The White House wants to give a booster shot to the semiconductor industry, but it needs some help.
The Office of Science and Technology Policy announced last week that it had formed an advisory board for semiconductors, one that would urge policies to protect American leadership in the microscopic slabs of silicon.
The Semiconductor Working Group, as it is called, is one of the first attempts in decades to reinforce an industry that has quietly embedded itself into every aspect of modern life. Semiconductors are the tiny electronics heart of everything from fighter jets and autonomous cars to smartphones and corporate servers.
In the view of business executives and government regulators, the technology is vital to the United States economy and national security. In 2014, sales of American chips accounted for over half the entire semiconductor market. The industry is responsible for the third largest American manufactured export, behind aircraft and automobiles.
But over the last two years, American chipmakers have strained under increasing competition from China and the inflexibility of physics, which is making it harder to further shrink computer circuits. In addition, the largest companies are buying each other at breakneck speed, betting billions in stockpiled cash that new combinations of chips can restart growth.
John Holdren, the director of the Office of Science and Technology Policy, said that the task force will “identify the core challenges facing the semiconductor industry at home and abroad and identify major opportunities for sustaining U.S. leadership.” In a statement, Holdren added that he will serve as co-chairman of the board.
Paul Otellini, the former chief executive of Intel, will serve as the other co-chairman. The other 10 board members include former executives at chipmakers like Applied Materials, Global Foundries, and Northrop Grumman. They will release a report on the state of the industry early next year, according to White House officials.
The new board invites comparison to earlier ventures, such as the National Advisory Committee on Semiconductors, created in 1988 to guide the industry’s revitalization after falling behind Japan.
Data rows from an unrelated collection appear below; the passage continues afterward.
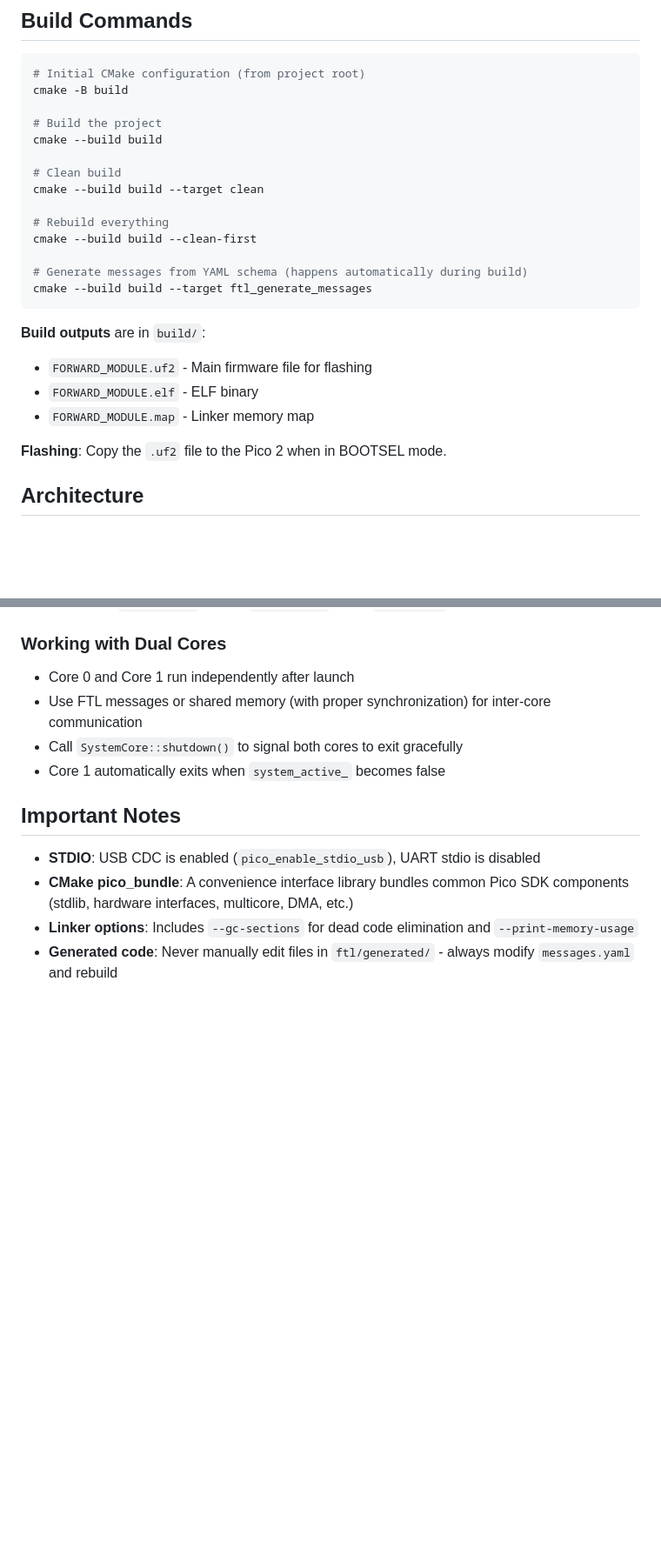
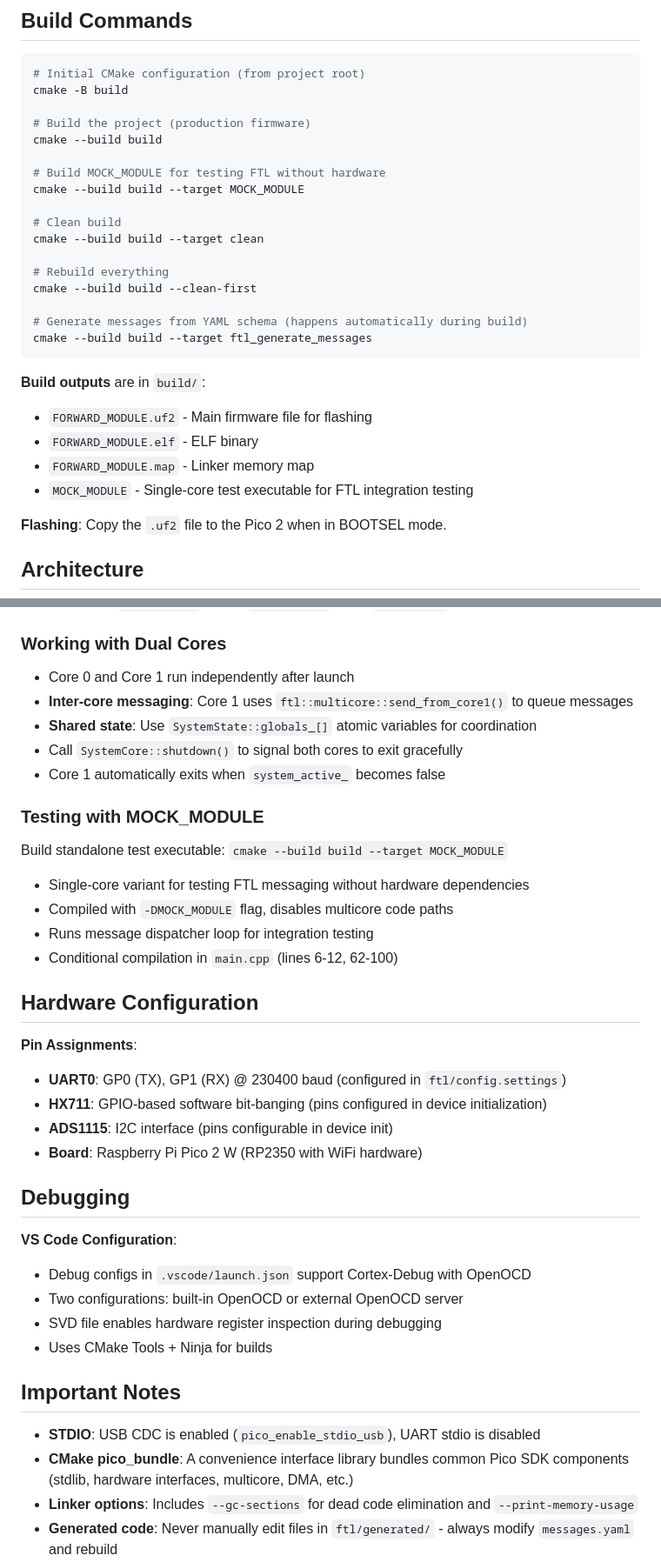
Before and after one commit to sysreq/FLIGHT, a Markdown page: CLAUDE.md, 2 parts joined by grey strips. Shown: that part at 87% size. Drawn GitHub-style; blank space fills up the shorter version.

```diff
--- a/CLAUDE.md
+++ b/CLAUDE.md
@@ -17,8 +17,11 @@ This is a Raspberry Pi Pico 2 W (RP2350) embedded firmware project called "Forwa
 # Initial CMake configuration (from project root)
 cmake -B build
 
-# Build the project
+# Build the project (production firmware)
 cmake --build build
+
+# Build MOCK_MODULE for testing FTL without hardware
+cmake --build build --target MOCK_MODULE
 
 # Clean build
 cmake --build build --target clean
@@ -34,6 +37,7 @@ cmake --build build --target ftl_generate_messages
 - `FORWARD_MODULE.uf2` - Main firmware file for flashing
 - `FORWARD_MODULE.elf` - ELF binary
 - `FORWARD_MODULE.map` - Linker memory map
+- `MOCK_MODULE` - Single-core test executable for FTL integration testing
 
 **Flashing**: Copy the `.uf2` file to the Pico 2 when in BOOTSEL mode.
 
@@ -166,9 +201,35 @@ ForwardModule/
 ### Working with Dual Cores
 
 - Core 0 and Core 1 run independently after launch
-- Use FTL messages or shared memory (with proper synchronization) for inter-core communication
+- **Inter-core messaging**: Core 1 uses `ftl::multicore::send_from_core1()` to queue messages
+- **Shared state**: Use `SystemState::globals_[]` atomic variables for coordination
 - Call `SystemCore::shutdown()` to signal both cores to exit gracefully
 - Core 1 automatically exits when `system_active_` becomes false
+
+### Testing with MOCK_MODULE
+
+Build standalone test executable: `cmake --build build --target MOCK_MODULE`
+
+- Single-core variant for testing FTL messaging without hardware dependencies
+- Compiled with `-DMOCK_MODULE` flag, disables multicore code paths
+- Runs message dispatcher loop for integration testing
+- Conditional compilation in `main.cpp` (lines 6-12, 62-100)
+
+## Hardware Configuration
+
+**Pin Assignments**:
+- **UART0**: GP0 (TX), GP1 (RX) @ 230400 baud (configured in `ftl/config.settings`)
+- **HX711**: GPIO-based software bit-banging (pins configured in device initialization)
+- **ADS1115**: I2C interface (pins configurable in device init)
+- **Board**: Raspberry Pi Pico 2 W (RP2350 with WiFi hardware)
+
+## Debugging
+
+**VS Code Configuration**:
+- Debug configs in `.vscode/launch.json` support Cortex-Debug with OpenOCD
+- Two configurations: built-in OpenOCD or external OpenOCD server
+- SVD file enables hardware register inspection during debugging
+- Uses CMake Tools + Ninja for builds
 
 ## Important Notes
 
```
Also changed, not shown: other parts of CLAUDE.md (+36 -4 lines).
It proposed weaker antitrust laws, tax incentives for new factories, and increased funding for Sematech, a research laboratory where Intel and other chipmakers sent engineers to plot new generations of chips.
The committee only lasted three years, but it was part of an aggressive strategy that helped resuscitate the American chip industry by 1994. For the last two decades, the U.S. has dominated the technology and sales sides of the business. In recent years, new threats have cropped up and government-sponsored research efforts like Sematech faded.
The circuits etched onto the surface of silicon wafers are verging on the size of individual atoms. That is bad news for Moore’s Law, an idea proposed by Intel founder Gordon Moore that the number of transistors that can be squeezed onto chips doubles every two and a half years. It is also not clear that the cost benefits of making smaller transistors is worth it.
“The growing cost of designing and fabricating higher-performance chips in the conventional mold is already stifling innovation, making it more difficult for startups and new ideas from university research to create new markets,” Holdren said.
The advisory board plans to identify the most promising ways to extend Moore’s Law. The options could include new chip architectures, optical computing, or specialized hardware like the accelerators that Google created to power machine learning algorithms in its servers.
Their report could also advise policy makers on countering China’s chip-making ambitions. The country has been trying to remain one of the largest markets for chips without also being its largest importer. In 2013, China spent $232 billion on foreign chips, topping its petroleum bill.
To break its habit, Beijing has poured vast amounts of money into Chinese chipmakers. The government has reserved an estimated $170 billion to spend on building its chip industry. But that massive investment has the potential to hurt American companies.
“Such policies could lead to overcapacity and dumping, reduce incentives for private-sector R&D in the United States, and thereby slow the pace of semiconductor innovation,” said Holdren, who never explicitly named China in a statement.
Penny Pritzker, the U.S. secretary of commerce, called out China in a Wednesday speech on semiconductors. She sharply criticized the country for pouring billions of dollars into the market, using subsidies to artificially reduce prices, and cutting into the profits – and research budgets – of American rivals.
“This unprecedented state-driven interference can distort the market and undermine the innovation ecosystem,” she said in her speech at the Center for Strategic and International Studies.
She also condemned China’s practice of trading market access for intellectual property. Qualcomm, for example, has signed deals to create advanced technology with Semiconductor Manufacturing International Corporation, while also throwing it some chip orders. Intel has invested over a billion dollars into Tsinghua Unigroup, a state-controlled chipmaker that has turned into a national darling.
For now, it is unclear the extent to which the advisory board will shape policy and semiconductor technology. It had been created late in President Barack Obama’s final term, so it might not survive long after he leaves office in January.
While the announcement was short on specifics, industry watchers praised the White House for shining a light on semiconductors. Robert Atkinson, president of the Information Technology and Innovation Foundation, lauded the advisory board on Twitter for tackling “unfair” Chinese policies.
John Neuffer, chief executive of the Semiconductor Industry Association, whose members include Intel and Qualcomm, described the group as long overdue. “Maintaining U.S. technological leadership requires a healthy and vibrant U.S. semiconductor industry, which continues to invest heavily in its own future,” he said in a statement.